§ Assignment
Among the records below, find the lines that contain "full" and copy each of them.

[Data provided — start]

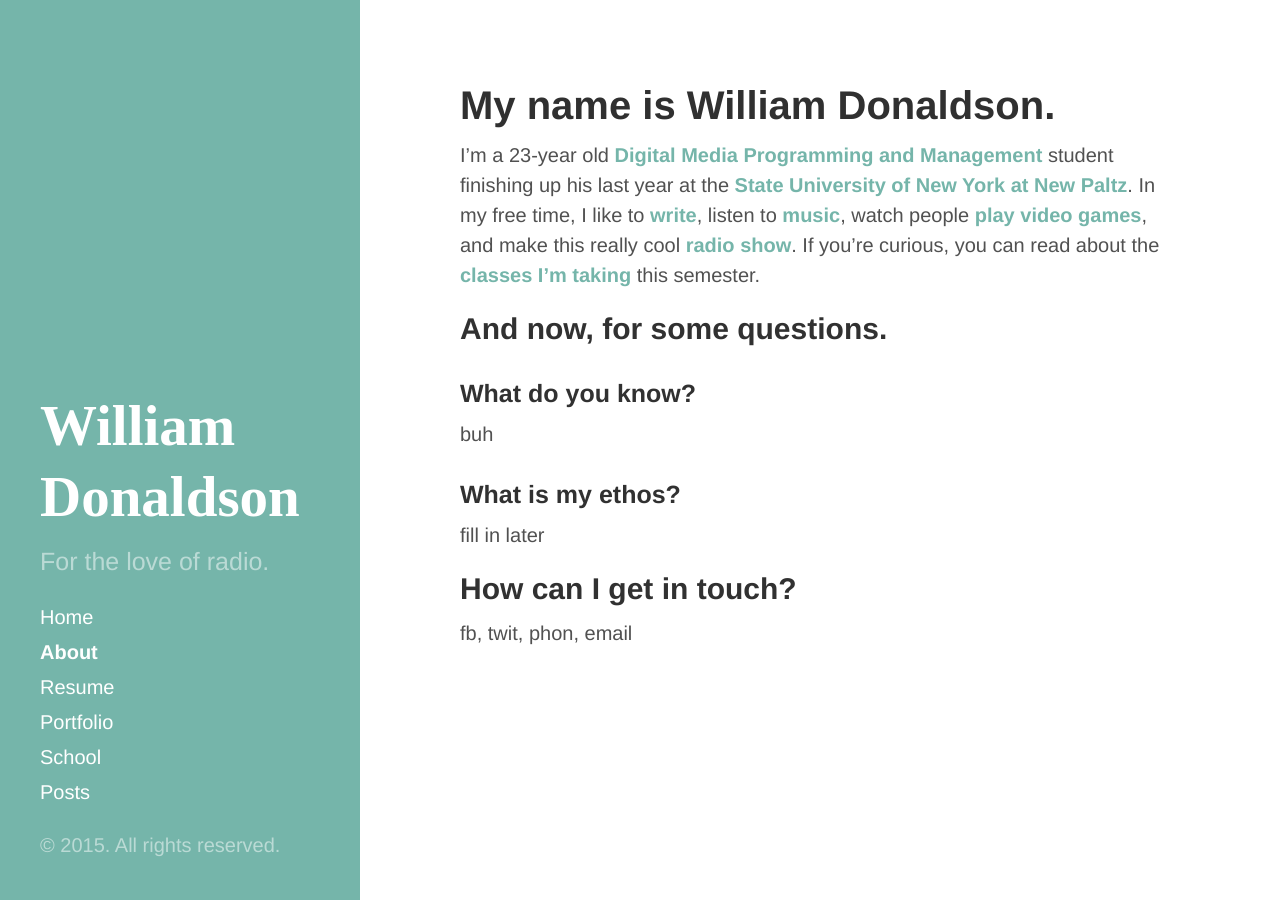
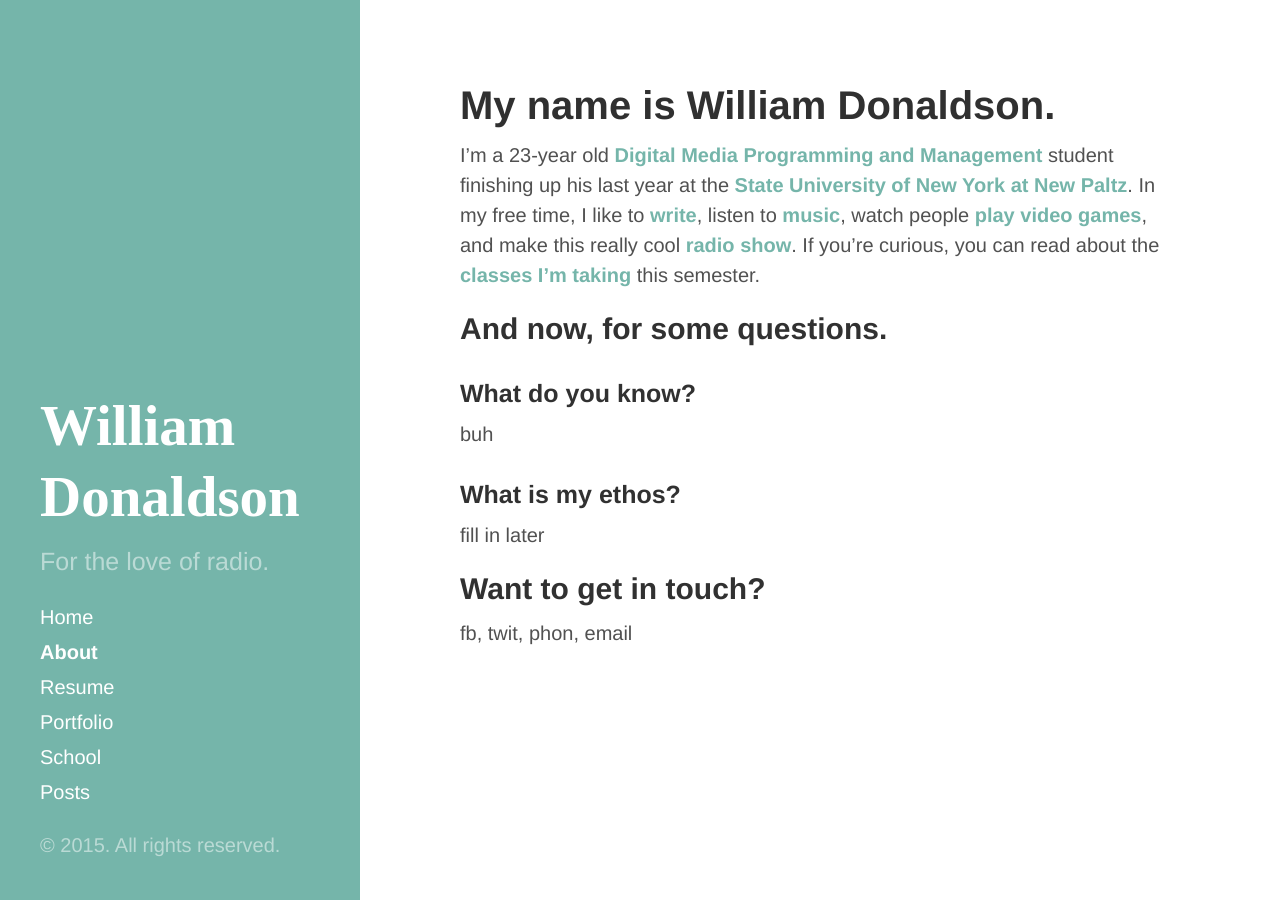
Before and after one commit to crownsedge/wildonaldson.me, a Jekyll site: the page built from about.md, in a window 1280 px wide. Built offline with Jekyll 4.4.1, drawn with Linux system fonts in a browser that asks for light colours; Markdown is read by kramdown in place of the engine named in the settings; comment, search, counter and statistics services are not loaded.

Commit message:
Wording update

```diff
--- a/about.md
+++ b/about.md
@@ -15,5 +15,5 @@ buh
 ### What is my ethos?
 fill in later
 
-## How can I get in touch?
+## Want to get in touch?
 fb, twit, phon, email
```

[Data provided — finish]
[Data provided — start]

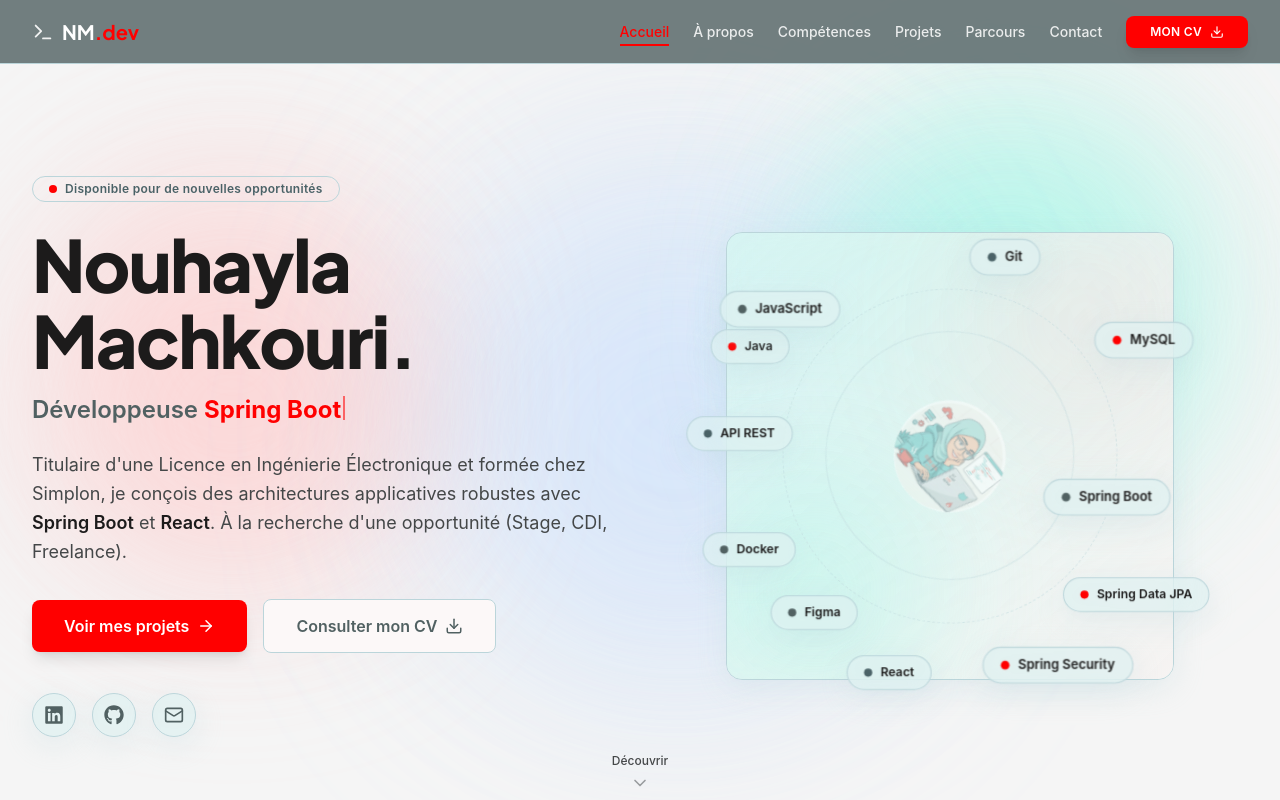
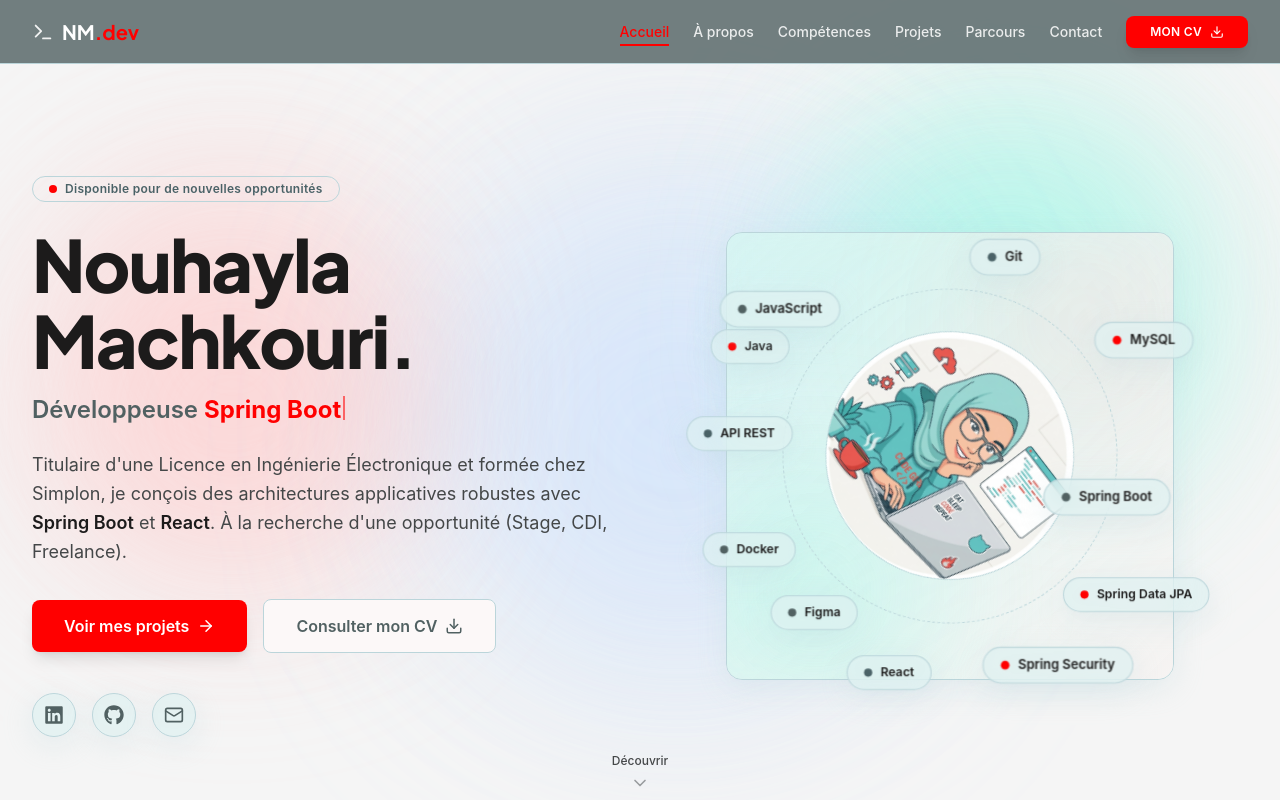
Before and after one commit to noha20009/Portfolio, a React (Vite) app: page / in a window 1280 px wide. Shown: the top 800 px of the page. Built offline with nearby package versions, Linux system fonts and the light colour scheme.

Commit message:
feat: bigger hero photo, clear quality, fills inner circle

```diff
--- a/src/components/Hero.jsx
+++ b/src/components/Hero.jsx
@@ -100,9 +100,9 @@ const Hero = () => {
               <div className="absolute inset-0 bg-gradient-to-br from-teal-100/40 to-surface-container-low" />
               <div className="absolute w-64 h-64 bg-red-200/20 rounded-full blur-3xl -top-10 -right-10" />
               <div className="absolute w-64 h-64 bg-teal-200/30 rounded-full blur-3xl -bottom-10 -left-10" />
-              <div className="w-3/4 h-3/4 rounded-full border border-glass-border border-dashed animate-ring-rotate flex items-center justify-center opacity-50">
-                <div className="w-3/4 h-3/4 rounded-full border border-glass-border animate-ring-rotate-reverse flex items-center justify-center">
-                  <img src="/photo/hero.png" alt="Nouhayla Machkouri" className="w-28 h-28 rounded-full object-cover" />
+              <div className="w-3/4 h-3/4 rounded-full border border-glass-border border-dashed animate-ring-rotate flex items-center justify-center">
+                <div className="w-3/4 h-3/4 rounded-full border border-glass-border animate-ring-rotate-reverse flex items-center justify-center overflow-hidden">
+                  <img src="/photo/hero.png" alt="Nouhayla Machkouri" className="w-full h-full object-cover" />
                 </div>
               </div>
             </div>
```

[Data provided — finish]

§ The completed task
               <div className="absolute w-64 h-64 bg-red-200/20 rounded-full blur-3xl -top-10 -right-10" />
               <div className="absolute w-64 h-64 bg-teal-200/30 rounded-full blur-3xl -bottom-10 -left-10" />
-              <div className="w-3/4 h-3/4 rounded-full border border-glass-border border-dashed animate-ring-rotate flex items-center justify-center opacity-50">
-                <div className="w-3/4 h-3/4 rounded-full border border-glass-border animate-ring-rotate-reverse flex items-center justify-center">
-                  <img src="/photo/hero.png" alt="Nouhayla Machkouri" className="w-28 h-28 rounded-full object-cover" />
+              <div className="w-3/4 h-3/4 rounded-full border border-glass-border border-dashed animate-ring-rotate flex items-center justify-center">
+                <div className="w-3/4 h-3/4 rounded-full border border-glass-border animate-ring-rotate-reverse flex items-center justify-center overflow-hidden">
+                  <img src="/photo/hero.png" alt="Nouhayla Machkouri" className="w-full h-full object-cover" />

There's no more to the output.